“We request the regional government to provide food and lodging to police officers who were infected with COVID-19 during the Emergency State,” the government body tweeted.
Tumbes is one of Peru’s most affected departments, with over 1,300 cases. According to the Ombudsman office, the infected police officers are in a delicate state because they are not Tumbes’ residents.
"They have no relatives to assist them during their recovery," the civil rights’ defendant office stated. “They have problems with the owners of the houses they rent, who refuse to take them in any longer for fear of contagion," they added.
"A total of 5,721 members of the Peruvian Police managed to defeat the COVIDー19 and rejoin the service for the benefit of the country and society with high morale."

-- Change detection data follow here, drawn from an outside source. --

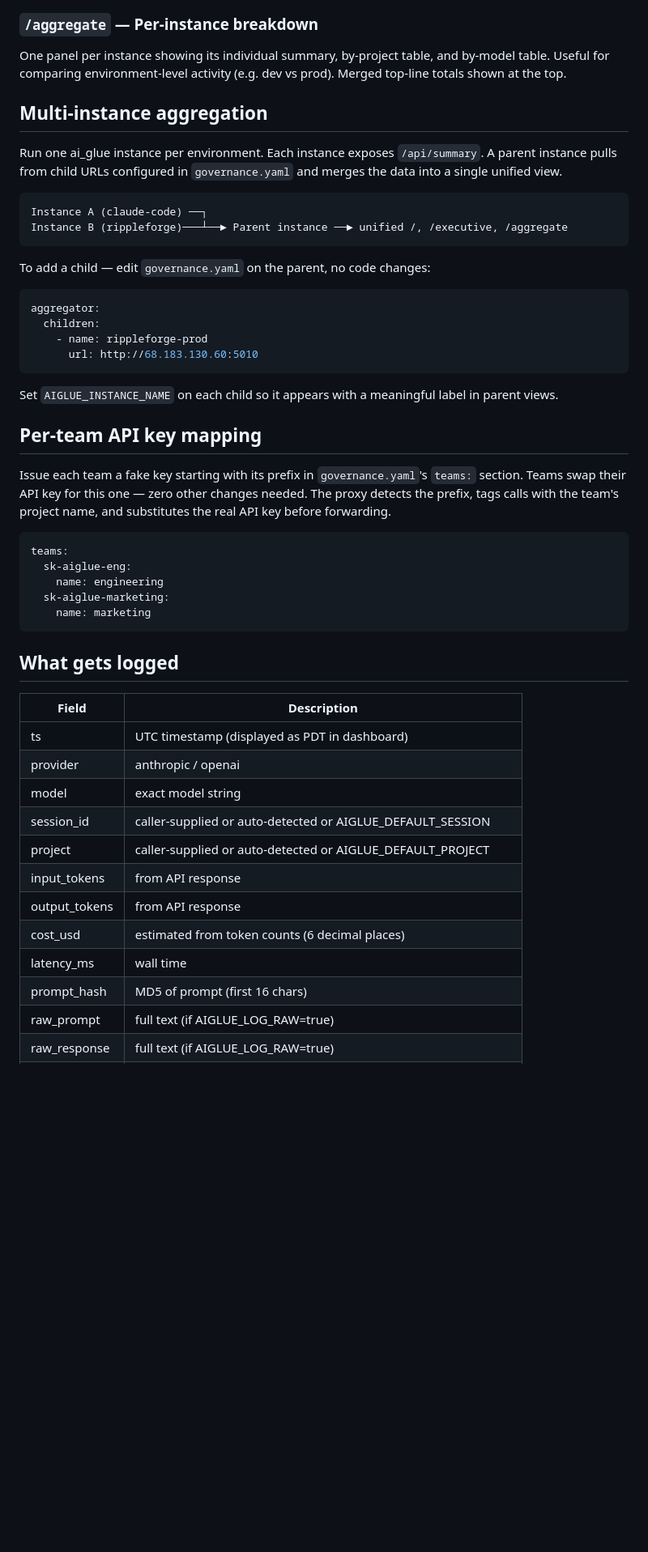
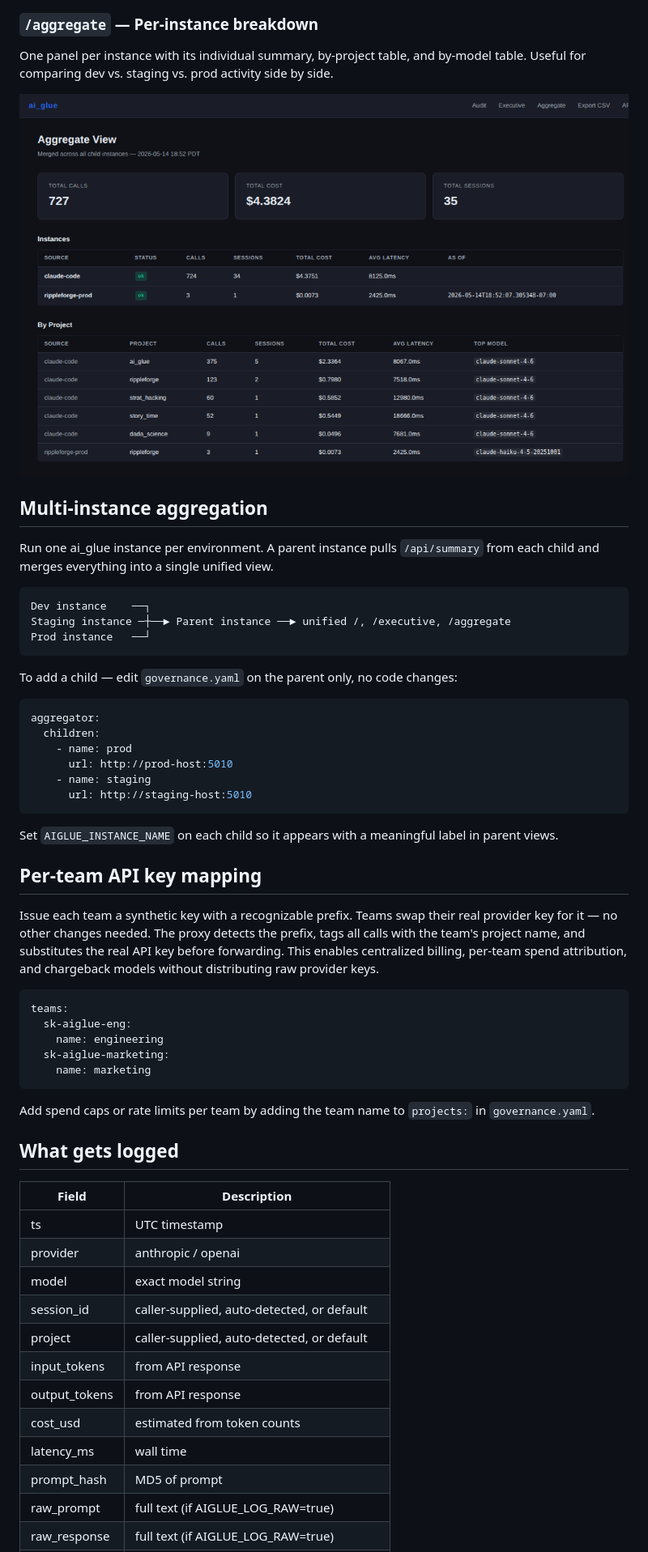
Before and after one commit to simonhansedasi/ai_glue, a Markdown page: README.md, the part around one of its changes. Shown at 81% size. Rendered like a GitHub page; pictures changed too: docs/screenshot-aggregate.png (added); blank space fills up the shorter version.

````diff
--- a/README.md
+++ b/README.md
@@ -94,30 +116,36 @@ Risk Flags count only shows **unreviewed** flags.
 
 ### `/aggregate` — Per-instance breakdown
 
-One panel per instance showing its individual summary, by-project table, and by-model table. Useful for comparing environment-level activity (e.g. dev vs prod). Merged top-line totals shown at the top.
+One panel per instance with its individual summary, by-project table, and by-model table. Useful for comparing dev vs. staging vs. prod activity side by side.
+
+![ai_glue aggregate view](docs/screenshot-aggregate.png)
 
 ## Multi-instance aggregation
 
-Run one ai_glue instance per environment. Each instance exposes `/api/summary`. A parent instance pulls from child URLs configured in `governance.yaml` and merges the data into a single unified view.
+Run one ai_glue instance per environment. A parent instance pulls `/api/summary` from each child and merges everything into a single unified view.
 
 ```
-Instance A (claude-code) ──┐
-Instance B (rippleforge)───┴──► Parent instance ──► unified /, /executive, /aggregate
+Dev instance    ──┐
+Staging instance ─┼──► Parent instance ──► unified /, /executive, /aggregate
+Prod instance   ──┘
 ```
 
-To add a child — edit `governance.yaml` on the parent, no code changes:
+To add a child — edit `governance.yaml` on the parent only, no code changes:
+
 ```yaml
 aggregator:
   children:
-    - name: rippleforge-prod
-      url: http://68.183.130.60:5010
+    - name: prod
+      url: http://prod-host:5010
+    - name: staging
+      url: http://staging-host:5010
 ```
 
 Set `AIGLUE_INSTANCE_NAME` on each child so it appears with a meaningful label in parent views.
 
 ## Per-team API key mapping
 
-Issue each team a fake key starting with its prefix in `governance.yaml`'s `teams:` section. Teams swap their API key for this one — zero other changes needed. The proxy detects the prefix, tags calls with the team's project name, and substitutes the real API key before forwarding.
+Issue each team a synthetic key with a recognizable prefix. Teams swap their real provider key for it — no other changes needed. The proxy detects the prefix, tags all calls with the team's project name, and substitutes the real API key before forwarding. This enables centralized billing, per-team spend attribution, and chargeback models without distributing raw provider keys.
 
 ```yaml
 teams:
@@ -127,19 +155,21 @@ teams:
     name: marketing
 ```
 
+Add spend caps or rate limits per team by adding the team name to `projects:` in `governance.yaml`.
+
 ## What gets logged
 
 | Field | Description |
 |---|---|
-| ts | UTC timestamp (displayed as PDT in dashboard) |
+| ts | UTC timestamp |
 | provider | anthropic / openai |
 | model | exact model string |
-| session_id | caller-supplied or auto-detected or AIGLUE_DEFAULT_SESSION |
-| project | caller-supplied or auto-detected or AIGLUE_DEFAULT_PROJECT |
+| session_id | caller-supplied, auto-detected, or default |
+| project | caller-supplied, auto-detected, or default |
 | input_tokens | from API response |
 | output_tokens | from API response |
-| cost_usd | estimated from token counts (6 decimal places) |
+| cost_usd | estimated from token counts |
 | latency_ms | wall time |
-| prompt_hash | MD5 of prompt (first 16 chars) |
+| prompt_hash | MD5 of prompt |
 | raw_prompt | full text (if AIGLUE_LOG_RAW=true) |
 | raw_response | full text (if AIGLUE_LOG_RAW=true) |
````
Also changed, not shown: other parts of README.md (+63 -44 lines), docs/screenshot-audit.png (added), docs/screenshot-executive.png (added).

The Police Front and Tumbes’ Police Health Department informed that their executing unit, the Piura Police Region, does not have a budget to address the situation and that they request economic resources to solve the sanitary contingency. According to the Ombudsman office, their Tumbes’ headquarters would supervise affected police officers’ assistance.
Peruvian Council of Ministers’ President Martin Vizcarra briefed on May 28 that over 7,000 police officers were positive to Covid-19 and 137 had passed away due to the virus. Thus Thursday, the Peruvian’s borderline region with Ecuador, registers 1352 Covid-19 cases.
The Minister of the Interior, Gaston Rodriguez, explained in late May that police forces contagious increased due to infected outlaws’ apprehension in the early pandemic stage. As Rodriguez referred, many agents were asymptomatic while complying with sanitary protocols.
As of Thursday morning, Peru’s health authorities reported 2,582 Covid-19 cases, 46 deaths, and 1,063 recoveries from the virus.